They're united in friendship but divided by DACA
Posted December 5, 2017 9:42 a.m. EST
(CNN) — Like the board games they love playing together, Aldo Mendoza and Anthony Paz say their US citizenship status is dictated by chance. And they have no choice but to play the hands they've been dealt.
On the surface, the young Latino men share a lot of similarities: They go to the same college, love comic books, and, when they're not in class or working, they spend their time with their families or their girlfriends.
But one big thing sets the two students apart.
One is undocumented, a so-called Dreamer under Deferred Action for Childhood Arrivals (DACA), a program that protects undocumented immigrants who were brought to the US as children from deportation. The other holds US citizenship. (To learn which is which, watch the video above.)
The Trump administration wants to kill the program. If so, it could disrupt the lives of more than 700,000 young adults.

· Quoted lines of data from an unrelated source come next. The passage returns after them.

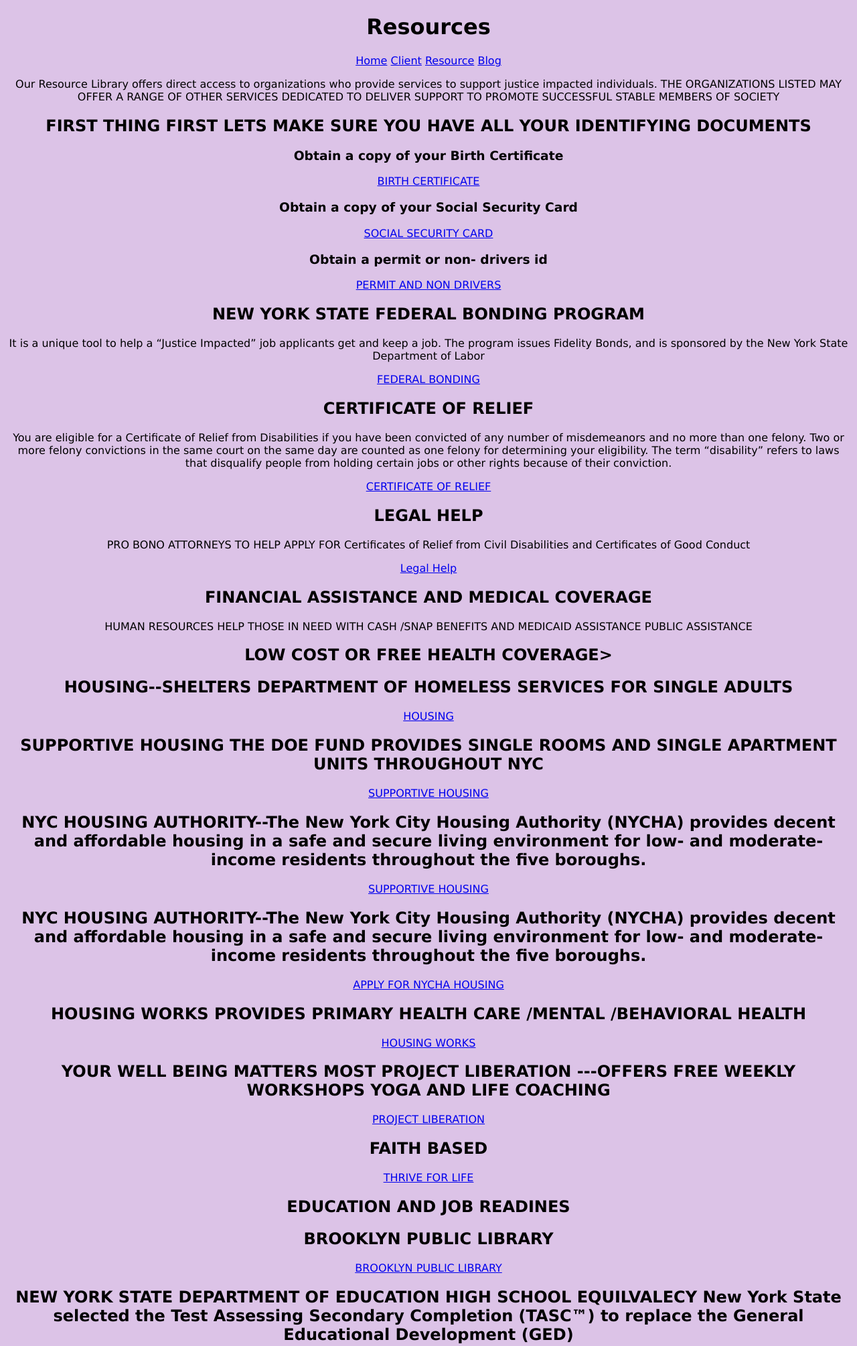
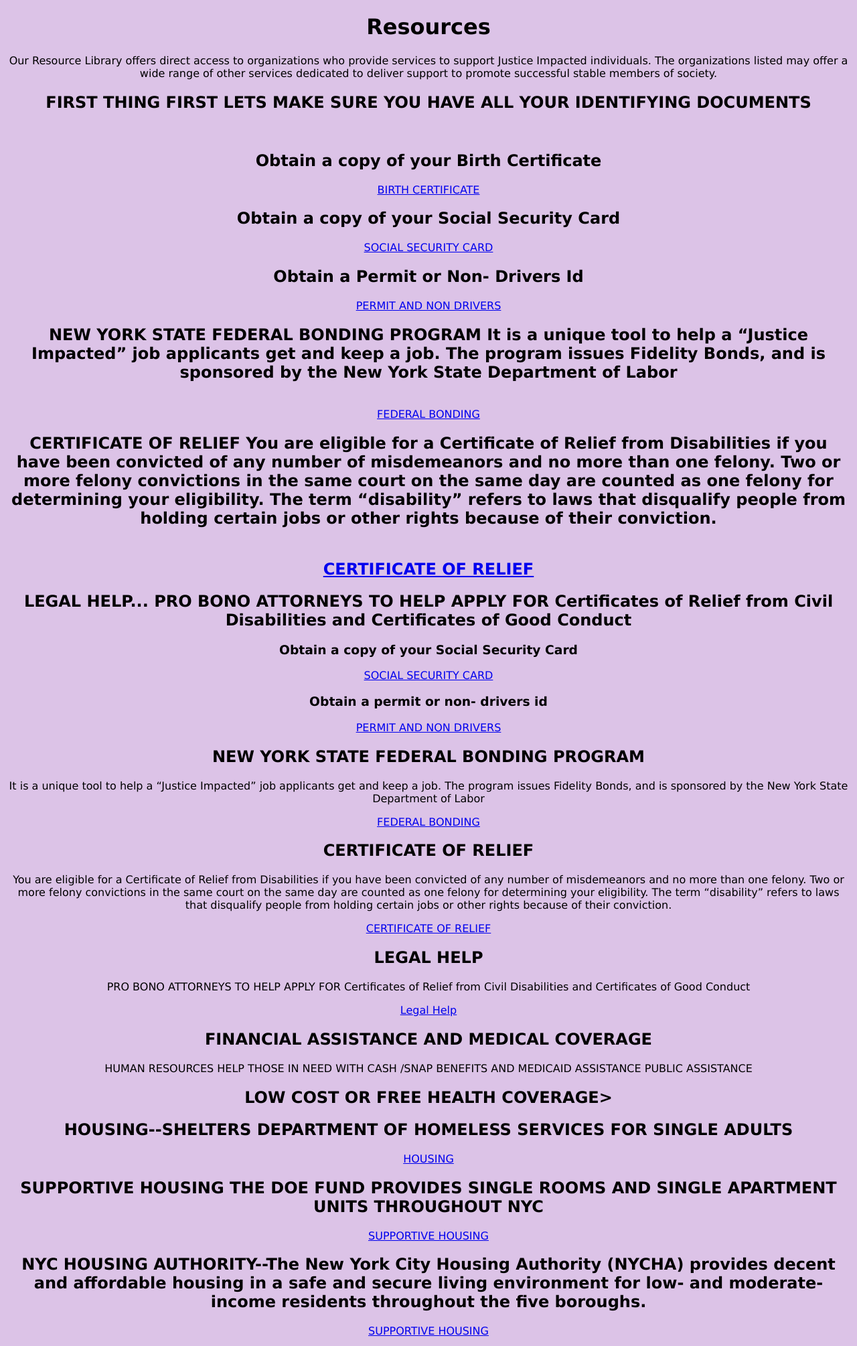
Before and after one commit to yahighness/s_a_p, a Django app: page /resource/ in a window 1280 px wide. Shown: the top 2010 px of the page at 67% size. Run offline with Django 3.2, Linux system fonts and the light colour scheme.

Commit message:
fixed resource page

```diff
--- a/s_a_p/my_sap/templates/resource.html
+++ b/s_a_p/my_sap/templates/resource.html
@@ -1,55 +1,56 @@
 <!DOCTYPE html>
 
-<html>
+<html lang="en">
     <center>
     <head>
         <style>
             div {background-color: #dcc3e7;}
             button {vertical-align: center;}
             img {vertical-align: center;}
+            body {
+                background-color:#dcc3e7;
+                font-family: Verdana, Geneva, Tahoma, sans-serif;
+            }
         </style>
-        <html>
-          <head>
-            <head>
-              <title>HTML Background </title>
-           </head>
-           <body style="background-color:#dcc3e7;">
-          </head>
-          <body>
+
+        <title>HTML Background </title>
+
     </head>
-    <span style="font-family: Verdana, Geneva, Tahoma, sans-serif;"
-
-
-
-</html>
-
-
-<html lang="en">
-<head>
-    <title>Resource</title>
-</head>
 
 <body>
     <h1>Resources</h1>
+    <p>Our Resource Library offers direct access to organizations who provide services to support Justice Impacted  individuals.
+        The organizations listed may offer a wide range of other services dedicated to deliver support to promote successful stable members of society.
+<br>
+        <h2>FIRST THING FIRST LETS MAKE SURE YOU HAVE ALL YOUR IDENTIFYING DOCUMENTS
+            </h2>
+<br>
+        <h2>Obtain a copy of your Birth Certificate
+        </h2>
+        <a href="https://www.ny.gov/services/get-copy-birth-certificate">BIRTH CERTIFICATE</a>
+<br>
+        <h2>Obtain a copy of your Social Security Card
+        </h2>
+        <a href="https://ss-apply-us.com/ss-card/?utm_term=social%20security%20card%20replacement&utm_keyword=social%20security%20card%20replacement&campaign=14210980486&matchtype=e&utm_content=NYC&gclid=CjwKCAiAwKyNBhBfEiwA_mrUMhJ0FnH6JIt4zeVNt9gaczhPcLnVqmJ3y9dXiAD9WLQ00bHkEt6KLxoCUtcQAvD_BwE">SOCIAL SECURITY CARD</a>
 
-    <div class= "container">
-        <a href="{% url 'home' %}">Home</a>
-        <a href="{% url 'client' %}">Client</a>
-        <a href="{% url 'resource' %}">Resource</a>
-        <a href="{% url 'blog' %}">Blog</a>
+<br>
+        <h2>Obtain a Permit or Non- Drivers Id</h2>
+            <a href="https://process.dmv.ny.gov/documentguide/dmv_license/DisplayPages/pwizgetAPermit.cfm">PERMIT AND NON DRIVERS </a>
 
-    </div>
-    <div>
-        <p>
-            Our Resource Library offers direct access to organizations who provide services to support justice impacted  individuals. THE ORGANIZATIONS LISTED MAY OFFER A RANGE OF OTHER SERVICES DEDICATED TO DELIVER SUPPORT TO PROMOTE SUCCESSFUL STABLE MEMBERS OF SOCIETY
-        </p>
-    </div>
-
-    <h2>FIRST THING FIRST LETS MAKE SURE YOU HAVE ALL YOUR IDENTIFYING DOCUMENTS</h2>
-    <h3>Obtain a copy of your Birth Certificate</h3>
-    <div>
-        <a href="https://www.ny.gov/services/get-copy-birth-certificate">BIRTH CERTIFICATE</a>
-    </div>
+<br>
+<h2> NEW YORK STATE FEDERAL BONDING PROGRAM
+    It is a unique tool to help a “Justice Impacted” job applicants get
+    and keep a job. The program issues Fidelity Bonds, and is
+    sponsored by the New York State Department of Labor</h2>
+<br>
+<a href="https://bonds4jobs.com/">FEDERAL BONDING</a>
+<br>
+<h2>CERTIFICATE OF RELIEF
+You are eligible for a Certificate of Relief from Disabilities if you have been convicted of any number of misdemeanors and no more than one felony. Two or more felony convictions in the same court on the same day are counted as one felony for determining your eligibility. The term “disability” refers to laws that disqualify people from holding certain jobs or other rights because of their conviction.<h2>
+    <br>
+    <a href="https://doccs.ny.gov/certificate-relief-good-conduct-restoration-rights">CERTIFICATE OF RELIEF</a>
+<br>
+<h2>LEGAL HELP... PRO BONO ATTORNEYS TO HELP APPLY FOR Certificates of Relief from Civil Disabilities and Certificates of Good Conduct</h2>
 
     <h3>Obtain a copy of your Social Security Card</h3>
     <a href="https://ss-apply-us.com/ss-card/?utm_term=social%20security%20card%20replacement&utm_keyword=social%20security%20card%20replacement&campaign=14210980486&matchtype=e&utm_content=NYC&gclid=CjwKCAiAwKyNBhBfEiwA_mrUMhJ0FnH6JIt4zeVNt9gaczhPcLnVqmJ3y9dXiAD9WLQ00bHkEt6KLxoCUtcQAvD_BwE">SOCIAL SECURITY CARD</a>
```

It's now up to Congress to save it. And pressure is mounting on lawmakers to act before the end of the year.
"How you're born, it's all a matter of chance," Paz says. "It's incredible how much power a piece of paper that the government has, how much control and how much effect that has on how someone lives their life."